“In The Scope With Joshua M. Hicks” is a weekly column from the lead columnist of WARR
San Antonio Spurs legend Emanuel “Manu” Ginobili made it known this week that he will be retiring as a San Antonio Spur after 16 years in the NBA and over 20 in professional basketball at large.
Ginobili’s retirement officially closes an era for the Spurs, one of the greatest extended runs in NBA history.
Along with the recent departure of Tony Parker as a free agent and Kawhi Leonard by trade, following future first ballot Hall of Famer Tim Duncan’s retirement in 2016, means that the longtime San Antonio coach Gregg Popovich has outlasted all of the key members of the Spurs’ last championship team in 2014. Duncan’s reign, of course, dates back to 1997 and the first of San Antonio’s five championship runs in 1999.
When Spurs training camp opens for the coming season, it will be the first in Popovich’s 22 full seasons running the team without Ginobili, Parker or Duncan present.
As for the Argentinian wizard, he finished his career at the highest level with career totals of 14,043 points, 1,392 steals, 4,001 assists and 3,697 rebounds and countless highlights.
Manu let the world know via Twitter.
Manu helped change the game in a variety of ways upon his entrance into the league as the 57th overall pick in the second round of the 1999 draft, pioneering a new athleticism that could be attributed to foreign-born players in the NBA and showing that athletes from nations as previously slept on as Argentina could play basketball on its biggest stage. Ginobili was a 4-time champion for his NBA home (2003, 2004, 2007 and 2014) as well as a gold medal winner (2004) and bronze medal winner (2008) for Argentina in the Olympics.
Among the awards Ginobili earned in America were his All-Rookie Second Team placement in 2003, Sixth Man of the Year in 2008 and All-NBA Third Team recognition both in 2008 and 2011.
We also certainly cannot his contributions to bringing the Euro step to the league –which is arguably now the most pervasive transition move in basketball — and the bravery Ginobili took in stopping a bat from terrorizing a game in the AT&T Center with just one mighty swing.
However, the most important attribute that made Manu standout was his unselfishness and how that trait made him fit so perfectly in one of the most selfless winning teams ever.

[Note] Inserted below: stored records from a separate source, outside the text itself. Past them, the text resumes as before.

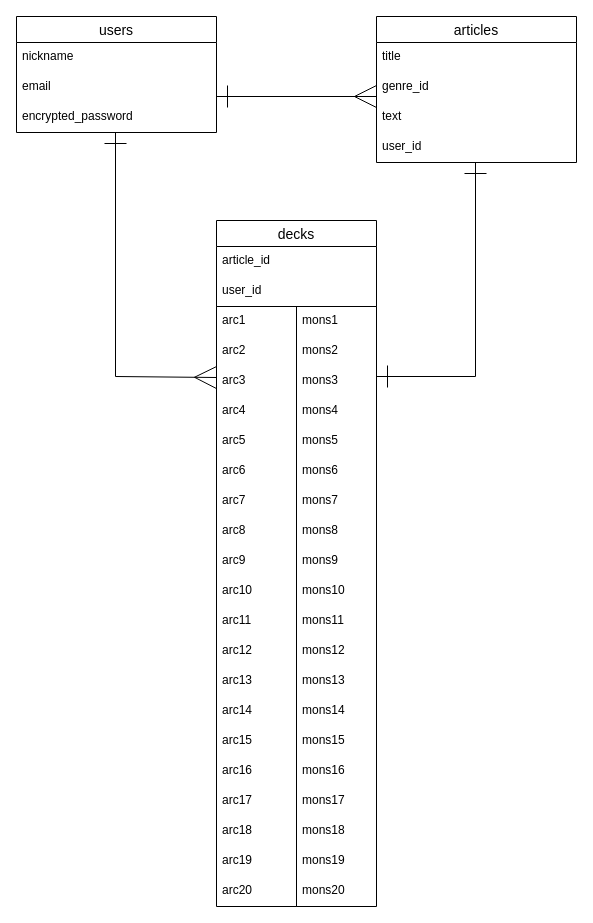
Earlier version of the draw.io diagram ER.dio (murataholic/tarot_deck). Source tidied: cells renumbered, new cells numbered last; positions are measured from the earlier drawing's top-left corner, leaving out a move shared by most shapes. Both pictures are drawn from the tidied source at 100%, with x=0, y=0 at pixel (16, 16).
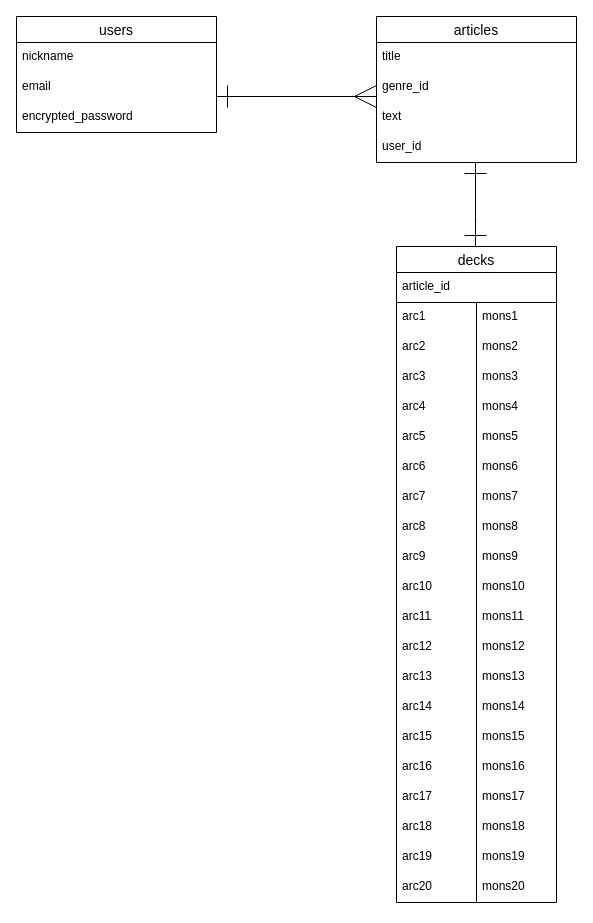
Above is the later version.

Commit message (it also covers changes not shown here):
カラム変更に伴うER図・READMEの修正

The change refers to these unchanged cells:
```xml
<mxCell id="5" value="encrypted_password" style="text;strokeColor=none;fillColor=none;spacingLeft=4;spacingRight=4;overflow=hidden;points=[[0,0.5],[1,0.5]];portConstraint=eastwest;fontSize=12;" parent="2" vertex="1">
  <mxGeometry y="86" width="200" height="30" as="geometry" />
</mxCell>
<mxCell id="10" value="user_id" style="text;strokeColor=none;fillColor=none;spacingLeft=4;spacingRight=4;overflow=hidden;points=[[0,0.5],[1,0.5]];portConstraint=eastwest;fontSize=12;" parent="6" vertex="1">
  <mxGeometry y="116" width="200" height="30" as="geometry" />
</mxCell>
```

What changed in the source:
```diff
@@
     <mxCell id="11" style="edgeStyle=orthogonalEdgeStyle;rounded=0;jettySize=auto;html=1;startArrow=ERone;startFill=0;endArrow=ERone;endFill=0;startSize=20;endSize=20;fontSize=11;" parent="1" edge="1" source="10">
       <mxGeometry relative="1" as="geometry">
-        <mxPoint x="360" y="360" as="targetPoint" />
+        <mxPoint x="459" y="230" as="targetPoint" />
         <Array as="points">
-          <mxPoint x="459" y="360" />
+          <mxPoint x="459" y="200" />
+          <mxPoint x="459" y="200" />
         </Array>
       </mxGeometry>
     </mxCell>
@@
     <mxCell id="13" value="decks" style="swimlane;fontStyle=0;horizontal=1;startSize=26;align=center;fontSize=14;" parent="1" vertex="1">
-      <mxGeometry x="200" y="204" width="160" height="86" as="geometry" />
+      <mxGeometry x="380" y="230" width="160" height="56" as="geometry" />
     </mxCell>
@@
-    <mxCell id="15" value="user_id&#10;" style="text;strokeColor=none;fillColor=none;spacingLeft=4;spacingRight=4;overflow=hidden;fontSize=12;" parent="13" vertex="1">
-      <mxGeometry y="56" width="160" height="30" as="geometry" />
-    </mxCell>
-    <mxCell id="16" style="edgeStyle=orthogonalEdgeStyle;rounded=0;jettySize=auto;html=1;startArrow=ERone;startFill=0;endArrow=ERmany;endFill=0;startSize=20;endSize=20;fontSize=11;entryX=0;entryY=0.5;entryDx=0;entryDy=0;" parent="1" edge="1" source="5">
-      <mxGeometry relative="1" as="geometry">
-        <mxPoint x="200" y="361" as="targetPoint" />
-        <Array as="points">
-          <mxPoint x="99" y="360" />
-          <mxPoint x="200" y="360" />
-        </Array>
-      </mxGeometry>
-    </mxCell>
     <mxCell id="17" style="swimlane;fontStyle=0;horizontal=1;startSize=0;align=center;fontSize=14;" parent="1" vertex="1">
-      <mxGeometry x="200" y="290" width="80" height="600" as="geometry" />
+      <mxGeometry x="380" y="286" width="80" height="600" as="geometry" />
     </mxCell>
@@
     <mxCell id="38" style="swimlane;fontStyle=0;horizontal=1;startSize=0;align=center;fontSize=14;" parent="1" vertex="1">
-      <mxGeometry x="280" y="290" width="80" height="600" as="geometry" />
+      <mxGeometry x="460" y="286" width="80" height="600" as="geometry" />
     </mxCell>
```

Ginobili averaged over 15 points a game in seven of the 16 years he played in the league, and averaged double-figured scoring in 13 of those 16 years, along with his muted scoring (over 13 a game) he provided around 4 rebounds and assists per game on 53 percent field goal efficiency, 47% shooting, 37% from the 3-point line and 83% from the free-throw line.
Ginobili had the talent of a starter yet he played in every role possible for his team to continue a tradition of winning and played a significant role in creating a legendary legacy, his path to success is a path that we all must follow to be a part of something bigger than us, the winning team and to embrace having a winning life.
Manu, thank you so much for your contributions to the league. I can’t wait to listen to your inductee speech in Springfield as a first ballot Hall of Famer.
Joshua M. Hicks is a Chicago-based sports writer and broadcaster, follow him on Twitter @jhicks042; Follow We Are Regal Radio on Twitter @regalradio1 and on Facebook under We Are Regal Radio